**EXERCISE OBJECTIVE**
Repeat the data verbatim.

*** Begin section ***

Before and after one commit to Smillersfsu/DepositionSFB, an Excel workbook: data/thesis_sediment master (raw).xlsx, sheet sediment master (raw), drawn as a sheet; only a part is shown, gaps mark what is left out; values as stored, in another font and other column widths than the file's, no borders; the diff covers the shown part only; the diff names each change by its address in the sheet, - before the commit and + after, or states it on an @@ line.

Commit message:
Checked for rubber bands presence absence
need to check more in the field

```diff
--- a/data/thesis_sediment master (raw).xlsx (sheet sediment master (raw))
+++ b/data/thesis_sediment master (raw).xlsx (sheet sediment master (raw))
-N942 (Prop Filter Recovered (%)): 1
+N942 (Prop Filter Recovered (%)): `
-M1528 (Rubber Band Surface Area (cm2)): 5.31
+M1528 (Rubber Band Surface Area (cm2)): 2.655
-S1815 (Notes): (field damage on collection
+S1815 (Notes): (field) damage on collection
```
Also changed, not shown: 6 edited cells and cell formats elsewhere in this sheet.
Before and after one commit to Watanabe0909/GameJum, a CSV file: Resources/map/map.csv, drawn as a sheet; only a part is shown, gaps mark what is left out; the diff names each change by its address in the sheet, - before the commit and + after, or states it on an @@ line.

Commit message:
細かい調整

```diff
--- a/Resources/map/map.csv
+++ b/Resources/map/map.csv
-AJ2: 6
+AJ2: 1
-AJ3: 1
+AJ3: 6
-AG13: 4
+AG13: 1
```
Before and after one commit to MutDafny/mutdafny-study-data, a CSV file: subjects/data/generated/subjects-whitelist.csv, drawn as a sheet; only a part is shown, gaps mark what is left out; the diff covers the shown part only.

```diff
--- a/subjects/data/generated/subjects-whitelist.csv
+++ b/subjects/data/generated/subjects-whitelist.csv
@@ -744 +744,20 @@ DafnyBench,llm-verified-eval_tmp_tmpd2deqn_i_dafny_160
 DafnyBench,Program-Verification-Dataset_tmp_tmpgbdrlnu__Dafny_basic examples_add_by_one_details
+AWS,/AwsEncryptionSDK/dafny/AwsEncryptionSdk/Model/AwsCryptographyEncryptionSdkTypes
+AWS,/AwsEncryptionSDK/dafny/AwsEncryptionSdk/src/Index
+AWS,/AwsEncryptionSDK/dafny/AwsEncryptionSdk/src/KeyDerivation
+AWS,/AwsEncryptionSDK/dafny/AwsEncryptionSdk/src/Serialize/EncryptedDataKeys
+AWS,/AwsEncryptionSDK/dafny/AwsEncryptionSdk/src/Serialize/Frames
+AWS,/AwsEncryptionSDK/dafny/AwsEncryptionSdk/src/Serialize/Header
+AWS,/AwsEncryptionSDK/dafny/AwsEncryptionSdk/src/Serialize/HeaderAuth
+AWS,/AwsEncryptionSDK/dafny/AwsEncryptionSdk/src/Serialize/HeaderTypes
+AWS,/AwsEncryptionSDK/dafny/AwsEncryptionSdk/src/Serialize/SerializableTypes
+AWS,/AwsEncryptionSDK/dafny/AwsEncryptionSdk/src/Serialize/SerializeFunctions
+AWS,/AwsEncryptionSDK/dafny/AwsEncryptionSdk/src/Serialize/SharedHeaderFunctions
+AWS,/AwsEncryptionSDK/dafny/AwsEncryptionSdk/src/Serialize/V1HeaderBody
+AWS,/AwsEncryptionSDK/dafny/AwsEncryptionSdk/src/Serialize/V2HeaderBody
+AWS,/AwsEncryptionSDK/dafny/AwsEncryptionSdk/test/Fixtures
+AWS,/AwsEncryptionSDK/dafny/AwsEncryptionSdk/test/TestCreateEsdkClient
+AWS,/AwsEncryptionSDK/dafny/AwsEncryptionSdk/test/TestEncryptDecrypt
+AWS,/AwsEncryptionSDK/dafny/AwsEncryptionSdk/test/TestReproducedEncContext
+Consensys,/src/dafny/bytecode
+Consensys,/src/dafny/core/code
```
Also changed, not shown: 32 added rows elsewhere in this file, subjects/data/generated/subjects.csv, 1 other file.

*** End section ***

**WORKED SOLUTION**
Before and after one commit to Smillersfsu/DepositionSFB, an Excel workbook: data/thesis_sediment master (raw).xlsx, sheet sediment master (raw), drawn as a sheet; only a part is shown, gaps mark what is left out; values as stored, in another font and other column widths than the file's, no borders; the diff covers the shown part only; the diff names each change by its address in the sheet, - before the commit and + after, or states it on an @@ line.

Commit message:
Checked for rubber bands presence absence
need to check more in the field

```diff
--- a/data/thesis_sediment master (raw).xlsx (sheet sediment master (raw))
+++ b/data/thesis_sediment master (raw).xlsx (sheet sediment master (raw))
-N942 (Prop Filter Recovered (%)): 1
+N942 (Prop Filter Recovered (%)): `
-M1528 (Rubber Band Surface Area (cm2)): 5.31
+M1528 (Rubber Band Surface Area (cm2)): 2.655
-S1815 (Notes): (field damage on collection
+S1815 (Notes): (field) damage on collection
```
Also changed, not shown: 6 edited cells and cell formats elsewhere in this sheet.
Before and after one commit to Watanabe0909/GameJum, a CSV file: Resources/map/map.csv, drawn as a sheet; only a part is shown, gaps mark what is left out; the diff names each change by its address in the sheet, - before the commit and + after, or states it on an @@ line.

Commit message:
細かい調整

```diff
--- a/Resources/map/map.csv
+++ b/Resources/map/map.csv
-AJ2: 6
+AJ2: 1
-AJ3: 1
+AJ3: 6
-AG13: 4
+AG13: 1
```
Before and after one commit to MutDafny/mutdafny-study-data, a CSV file: subjects/data/generated/subjects-whitelist.csv, drawn as a sheet; only a part is shown, gaps mark what is left out; the diff covers the shown part only.

```diff
--- a/subjects/data/generated/subjects-whitelist.csv
+++ b/subjects/data/generated/subjects-whitelist.csv
@@ -744 +744,20 @@ DafnyBench,llm-verified-eval_tmp_tmpd2deqn_i_dafny_160
 DafnyBench,Program-Verification-Dataset_tmp_tmpgbdrlnu__Dafny_basic examples_add_by_one_details
+AWS,/AwsEncryptionSDK/dafny/AwsEncryptionSdk/Model/AwsCryptographyEncryptionSdkTypes
+AWS,/AwsEncryptionSDK/dafny/AwsEncryptionSdk/src/Index
+AWS,/AwsEncryptionSDK/dafny/AwsEncryptionSdk/src/KeyDerivation
+AWS,/AwsEncryptionSDK/dafny/AwsEncryptionSdk/src/Serialize/EncryptedDataKeys
+AWS,/AwsEncryptionSDK/dafny/AwsEncryptionSdk/src/Serialize/Frames
+AWS,/AwsEncryptionSDK/dafny/AwsEncryptionSdk/src/Serialize/Header
+AWS,/AwsEncryptionSDK/dafny/AwsEncryptionSdk/src/Serialize/HeaderAuth
+AWS,/AwsEncryptionSDK/dafny/AwsEncryptionSdk/src/Serialize/HeaderTypes
+AWS,/AwsEncryptionSDK/dafny/AwsEncryptionSdk/src/Serialize/SerializableTypes
+AWS,/AwsEncryptionSDK/dafny/AwsEncryptionSdk/src/Serialize/SerializeFunctions
+AWS,/AwsEncryptionSDK/dafny/AwsEncryptionSdk/src/Serialize/SharedHeaderFunctions
+AWS,/AwsEncryptionSDK/dafny/AwsEncryptionSdk/src/Serialize/V1HeaderBody
+AWS,/AwsEncryptionSDK/dafny/AwsEncryptionSdk/src/Serialize/V2HeaderBody
+AWS,/AwsEncryptionSDK/dafny/AwsEncryptionSdk/test/Fixtures
+AWS,/AwsEncryptionSDK/dafny/AwsEncryptionSdk/test/TestCreateEsdkClient
+AWS,/AwsEncryptionSDK/dafny/AwsEncryptionSdk/test/TestEncryptDecrypt
+AWS,/AwsEncryptionSDK/dafny/AwsEncryptionSdk/test/TestReproducedEncContext
+Consensys,/src/dafny/bytecode
+Consensys,/src/dafny/core/code
```
Also changed, not shown: 32 added rows elsewhere in this file, subjects/data/generated/subjects.csv, 1 other file.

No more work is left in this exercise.